• **INSTRUCTIONS TO FOLLOW**:
Collect every line in the records below that contains the word "Products".

• **MATERIAL FOR THIS EXERCISE**:
# # # # #
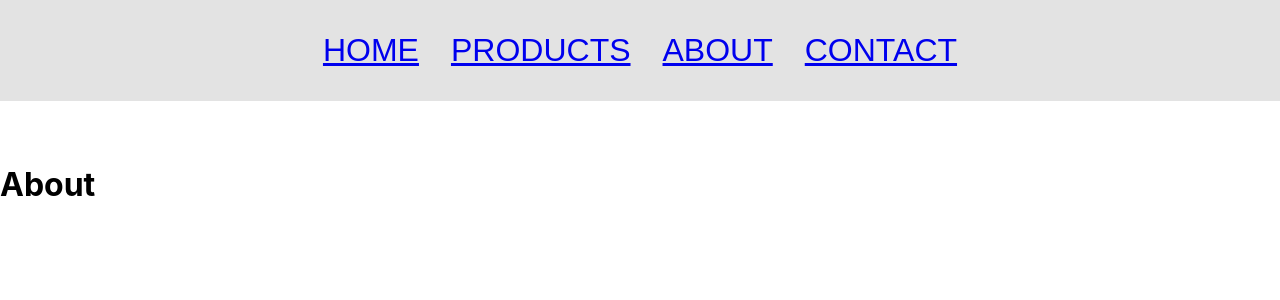
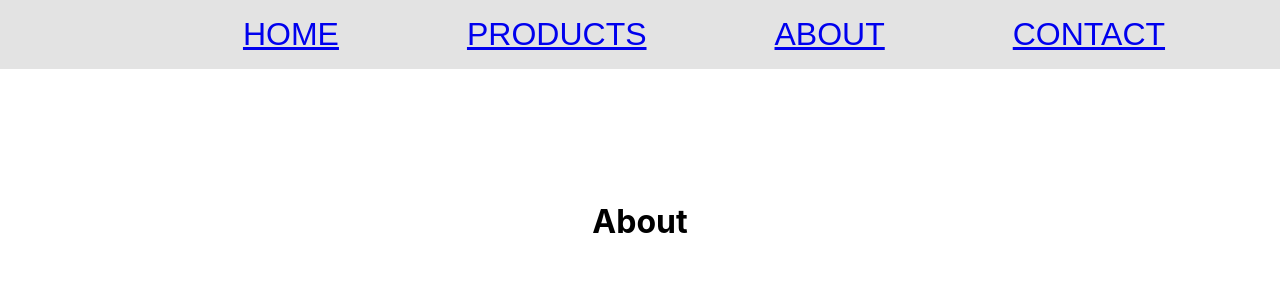
Before and after one commit to jessica440/golden_shoe_jd, a React (Create React App) app: page /about in a window 1280 px wide. Shown: the top 300 px of the page. Built offline with nearby package versions, Linux system fonts and the light colour scheme.

Commit message:
styled NavBar

```diff
--- a/src/components/NavBar.js
+++ b/src/components/NavBar.js
@@ -6,6 +6,7 @@ import {
 } from "react-router-dom";
 import { navBarTheme } from "./themes";
 import { ThemeProvider } from "styled-components";
+// import Basket from "./../images/basketicon";
 
 const StyledNavBar = styled.nav`
   background-color: var(--colour-1);
@@ -13,6 +14,8 @@ const StyledNavBar = styled.nav`
   list-style-type: none;
   margin-bottom: 4rem;
   width: 100%;
+  /* display: flex;
+  justify-content: space-evenly; */
 `;
 
 const Ul = styled.ul`
@@ -24,7 +27,7 @@ const Li = styled.li`
   font-size: 2rem;
   list-style-type: none;
   display: inline-block;
-  padding: 1rem;
+  padding-left: 8rem;
 `;
 
 const InlineDiv = styled.div`
--- a/src/pages/contactPage.js
+++ b/src/pages/contactPage.js
@@ -1,12 +1,15 @@
 import React from "react";
 // import styled from "styled-components";
 import NavBar from "../components/NavBar";
+import Container from "./../components/Form";
 
 const Contact = () => {
   return (
     <>
       <NavBar />
-      <h1>Hello!</h1>
+      <Container>
+        <h1>Hello!</h1>
+      </Container>
     </>
   );
 };
--- a/src/pages/homePage.js
+++ b/src/pages/homePage.js
@@ -4,9 +4,17 @@ import React from "react";
 // import { landingPageTheme } from "./../components/themes";
 // import { useHistory } from "react-router-dom";
 import NavBar from "./../components/NavBar";
+import Container from "./../components/Form";
 
 const HomePage = () => {
-  return <NavBar />;
+  return (
+    <>
+      <NavBar />
+      <Container>
+        <h1>Home Page</h1>
+      </Container>
+    </>
+  );
 };
 
 export default HomePage;
--- a/src/pages/pageNotFound.js
+++ b/src/pages/pageNotFound.js
@@ -1,12 +1,15 @@
 import React from "react";
 import styled from "styled-components";
 import NavBar from "./../components/NavBar";
+import Container from "./../components/Form";
 
 const NotFoundPage = () => {
   return (
     <>
       <NavBar />
-      <h1>Page not found</h1>
+      <Container>
+        <h1>Page not found</h1>
+      </Container>
     </>
   );
 };
--- a/src/pages/productPage.js
+++ b/src/pages/productPage.js
@@ -5,6 +5,7 @@ import React from "react";
 // import { ThemeProvider } from "styled-components";
 // import { Container } from "../components/Form";
 import NavBar from "./../components/NavBar";
+import Container from "./../components/Form";
 
 // const Product = () => {
 //   return (
@@ -18,7 +19,9 @@ export const Products = () => {
   return (
     <>
       <NavBar />
-      <h1>Products Page</h1>;
+      <Container>
+        <h1>Products Page</h1>
+      </Container>
     </>
   );
 };
--- a/src/pages/returnsDeliveryPage.js
+++ b/src/pages/returnsDeliveryPage.js
@@ -1,12 +1,15 @@
 import React from "react";
 import styled from "styled-components";
 import NavBar from "./../components/NavBar";
+import Container from "./../components/Form";
 
 const About = () => {
   return (
     <>
       <NavBar />
-      <h1>About</h1>
+      <Container>
+        <h1>About</h1>
+      </Container>
     </>
   );
 };
```
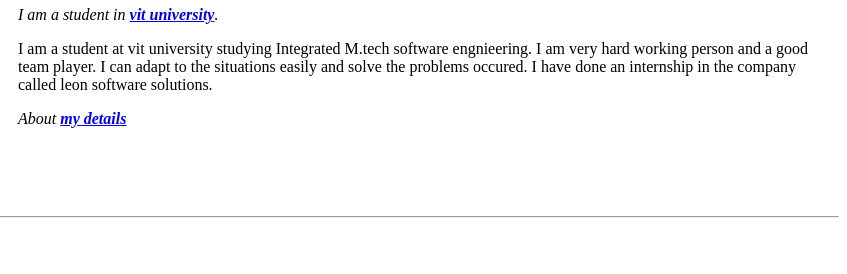
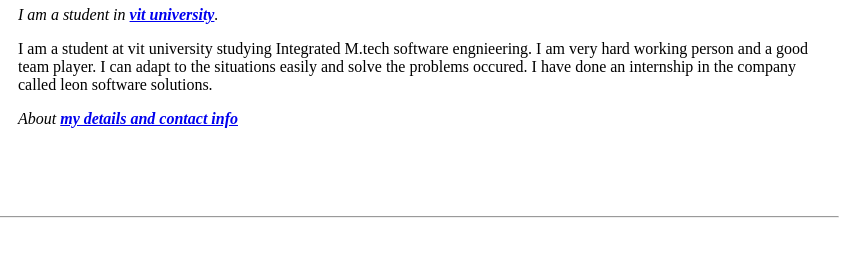
Before and after one commit to prinkitha/cv, a plain HTML site: page index.html in a window 1280 px wide. Shown: the part 146-420 px from the top of the page, 433-1280 px from the left. Drawn offline with Linux system fonts and the light colour scheme.

Commit message:
Update index.html

```diff
--- a/index.html
+++ b/index.html
@@ -19,7 +19,7 @@
           company
           called leon software solutions.</p>
         <i>
-          <p>About <strong><a href="contact.html">my details</a></strong></p>
+          <p>About <strong><a href="contact.html">my details and contact info</a></strong></p>
         </i>
       </td>
     </tr>
```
# # # # #
• **WRITTEN SOLUTION**:
@@ -18,7 +19,9 @@ export const Products = () => {
-      <h1>Products Page</h1>;
+        <h1>Products Page</h1>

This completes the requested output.